ML assertions provide a way to streamline and accelerate the model evaluation process, by automatically checking that predictions for specified subpopulations meet certain conditions.
With ML assertions, you can programmatically compare the predictions you expect with the model’s output. You define expected predictions on segments of your test data, and DSS will check that the model’s predictions are aligned with your judgment.
By defining assertions, you are checking that the model has picked up the patterns that are most important for your prediction task.
ML assertions checks can be automated by using DSS checks system. This will enable you to be warned if new versions of your model do not behave as expected.
ML assertions are defined in Analysis > Design > Debugging.
ML assertions results are available:
in the model page under the Metrics & Assertions tab.
in deployed saved models under the Metrics & Status tab as metrics to display.
in deployed saved models under the Settings > Status checks tab for defining checks that can be run in scenarios.

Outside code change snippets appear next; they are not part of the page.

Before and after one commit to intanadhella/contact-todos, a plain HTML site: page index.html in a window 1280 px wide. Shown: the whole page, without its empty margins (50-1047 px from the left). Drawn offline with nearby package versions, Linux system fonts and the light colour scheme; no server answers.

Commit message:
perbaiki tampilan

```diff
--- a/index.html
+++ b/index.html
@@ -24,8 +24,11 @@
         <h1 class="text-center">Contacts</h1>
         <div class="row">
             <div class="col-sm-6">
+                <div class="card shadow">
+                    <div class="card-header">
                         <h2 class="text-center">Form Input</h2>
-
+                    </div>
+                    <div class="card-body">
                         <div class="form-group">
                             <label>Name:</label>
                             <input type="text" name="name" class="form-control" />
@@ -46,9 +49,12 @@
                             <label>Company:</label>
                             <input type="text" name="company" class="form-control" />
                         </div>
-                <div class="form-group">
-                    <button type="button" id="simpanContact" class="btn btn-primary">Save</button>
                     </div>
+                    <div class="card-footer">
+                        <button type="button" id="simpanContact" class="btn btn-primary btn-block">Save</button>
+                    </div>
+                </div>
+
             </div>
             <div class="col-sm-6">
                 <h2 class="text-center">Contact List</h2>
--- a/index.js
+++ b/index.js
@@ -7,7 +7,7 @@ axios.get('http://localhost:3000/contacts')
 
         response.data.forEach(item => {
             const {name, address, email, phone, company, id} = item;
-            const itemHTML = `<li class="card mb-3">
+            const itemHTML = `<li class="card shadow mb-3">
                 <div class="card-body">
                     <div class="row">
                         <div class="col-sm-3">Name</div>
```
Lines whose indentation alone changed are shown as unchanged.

in the output of an evaluation recipe in the metrics dataset.
through the performance metrics API
To define assertions DSS provides a filter-recipe-like interface with multiple where criteria to define the subsample and the condition that should be met by the model’s predictions.
The where criteria will define a filter that DSS applies on the test set to extract the subsample on which assertion should be computed. To define the assertion condition you will need to provide the following inputs:

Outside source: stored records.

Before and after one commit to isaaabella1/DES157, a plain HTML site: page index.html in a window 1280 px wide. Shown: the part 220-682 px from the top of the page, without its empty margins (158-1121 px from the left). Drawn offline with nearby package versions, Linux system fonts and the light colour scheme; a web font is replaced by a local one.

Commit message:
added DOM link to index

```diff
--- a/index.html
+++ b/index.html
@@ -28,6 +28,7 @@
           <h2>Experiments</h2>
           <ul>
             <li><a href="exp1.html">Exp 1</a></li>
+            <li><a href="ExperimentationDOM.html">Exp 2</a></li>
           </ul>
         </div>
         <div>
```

For classification you will be prompted to select one of the target classes and a minimum ratio of rows (Valid ratio) that should be predicted as this class for your assertion to pass.

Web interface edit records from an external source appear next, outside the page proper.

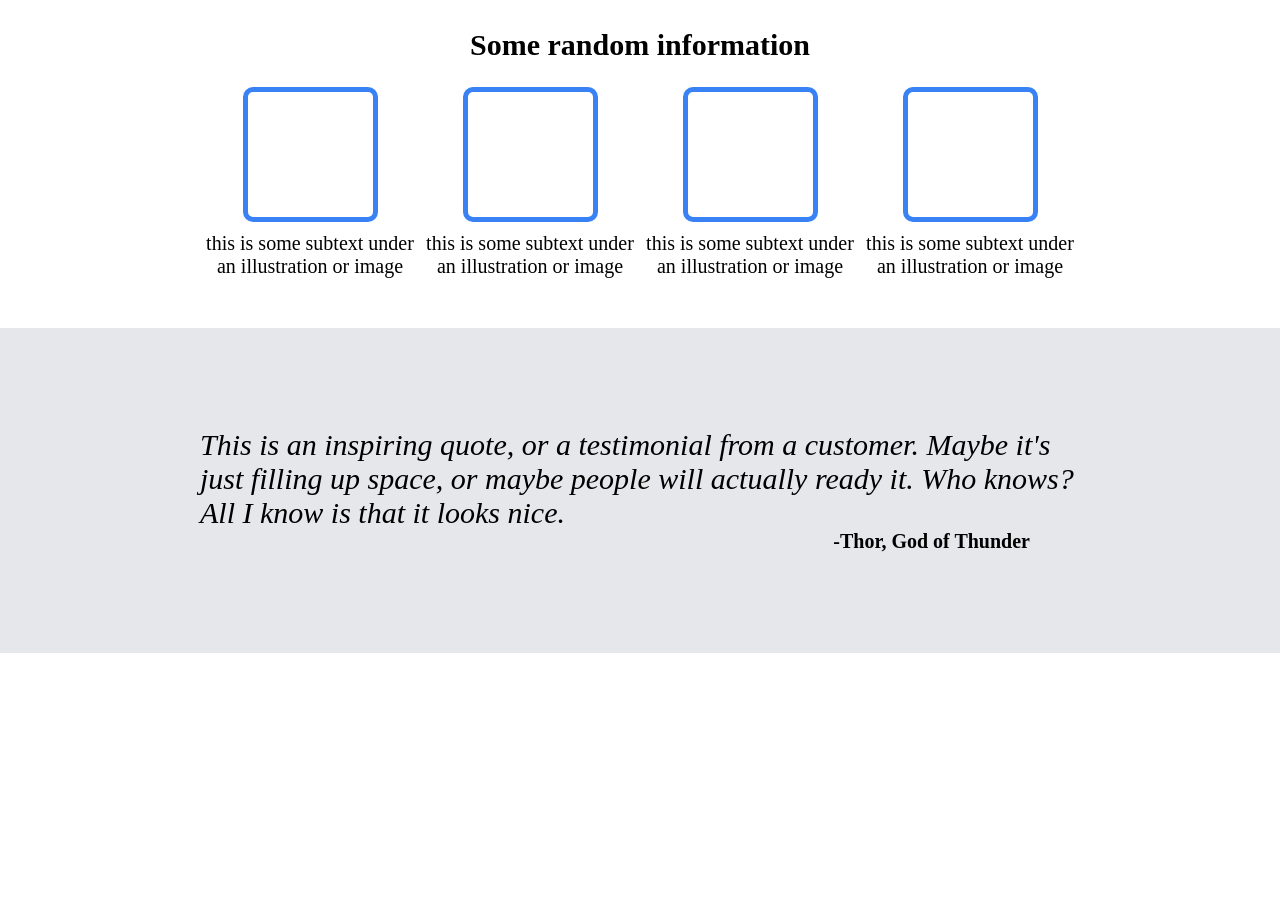
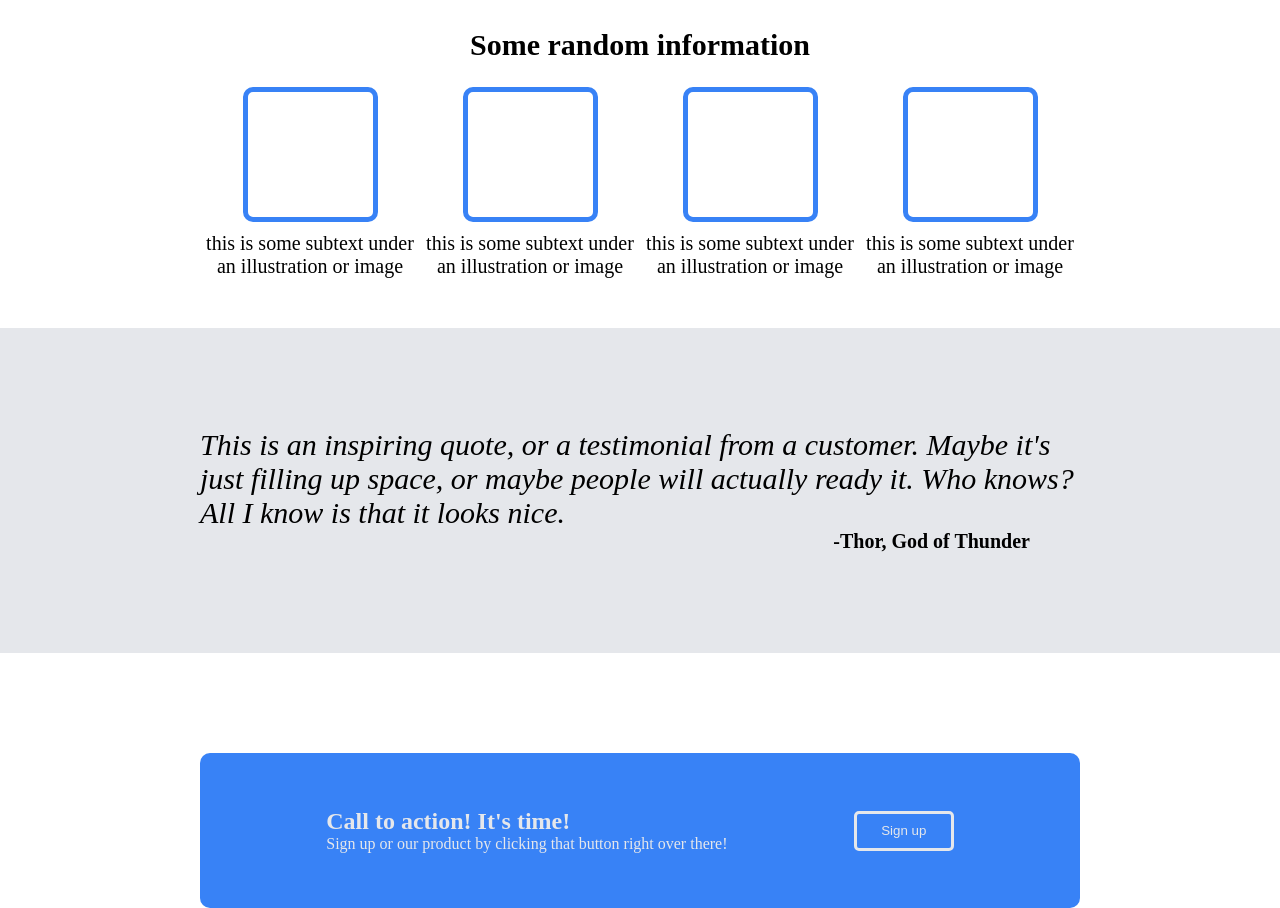
Before and after one commit to echopossum/landing-page-2-electric-boogaloo, a plain HTML site: page index.html in a window 1280 px wide. Shown: the part 379-1287 px from the top of the page. Before the commit the page ends 1032 px from the top, so only its background shows below. Drawn offline with Linux system fonts and the light colour scheme.

Commit message:
Complete Section 4

```diff
--- a/index.html
+++ b/index.html
@@ -70,7 +70,13 @@
         </div>
     </section>
     <section class="section-4">
-
+        <div class="section-content" id="section-4-content">
+            <div class="section-4-left">
+                <h1>Call to action! It's time!</h1>
+                <p>Sign up or our product by clicking that button right over there!</p>
+            </div>
+           <button class="sign-up-button" id="section-4-sign-up">Sign up</button>
+        </div>
     </section>
     <footer class="footer">
 
--- a/styles.css
+++ b/styles.css
@@ -172,3 +172,41 @@ p{
     margin-right: 50px;
     font-size: 20px;
 }
+
+.section-4{
+    display: flex;
+    justify-content: center;
+    align-items: center;
+    padding-left: 200px;
+    padding-right: 200px;
+
+}
+
+.section-4 .section-content{
+    background-color: var(--button-color);
+    margin-top: 100px;
+    display: flex;
+    border-radius: 10px;
+    align-items: center;
+    justify-content: space-evenly;
+    padding-top: 55px;
+    padding-bottom: 55px;
+}
+
+.section-4-left{
+    display: flex;
+    flex-direction: column;
+}
+
+.section-4 .sign-up-button{
+    border-color: var(--secondary-text);
+    border: 3px solid;
+    height: 40px;
+    margin: 0px;
+}
+
+.section-4 h1,
+.section-4 p{
+    margin: 0px;
+    color: var(--secondary-text);
+}
```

For regression you will be prompted to select a range of predicted values and a minimum ratio of rows (Valid ratio) that should fall within this range for your assertion to pass.
At the end of training, the assertions are tested against the test set. If the effective valid ratio is strictly less than the expected valid ratio the assertion is considered to fail, and a diagnostic will be raised.
For each assertion the computation will yield assertion metrics which are composed of:
a name: the name of the assertion
a result: whether the assertion passed
a number of matching rows: number of rows that matched the assertion filter
a number of rows dropped: number of rows that matched the assertion filter and were dropped by the model’s preprocessing
a valid ratio: percentage of rows that satisfy the assertion condition
At the ml task level a passing assertions ratio is also computed. It is the ratio of passing assertions over the total number of assertions which were able to be calculated.
If no row matches the assertion filter (e.g. typo in one of the criteria), or all rows matching the filter are dropped by the model’s preprocessing, part of the assertion result cannot be computed.
The valid ratio and assertion result will not be defined. They will show as “-” in the UI and as
null in the assertions metrics (in the evaluation recipe, metrics & checks…).
If all the assertions of the ML task yield null results, the passing assertions ratio is also undefined (“-” in the UI and
null in assertions metrics).
When no row matches the filter or all rows are dropped, a specific diagnostic will be raised.
After deploying a model, in the Metrics & Status tab of the saved model you can add assertion metrics to the table by clicking on the X/Y metrics button and by selecting some of the following metrics:
Dropped rows: ANY_AVAILABLE_ASSERTION_NAME
Rows matching criteria: ANY_AVAILABLE_ASSERTION_NAME
Valid ratio: ANY_AVAILABLE_ASSERTION_NAME
Passing assertions ratio
The same metrics are available in the Settings > Status checks tab for defining checks. These checks can be used in scenarios to automate model validation.
When running an evaluation recipe, DSS provides a checkbox to decide whether you want to compute assertions. If checked you will have two additional columns in the metrics dataset:
passingAssertionsRatio is the ratio of assertions that pass
assertionsMetrics is a map. Keys are assertion names and values are maps representing an assertion’s result. These maps are composed of one key/value pair per attribute of assertion result. The list of attributes are defined in the assertion’s result section above.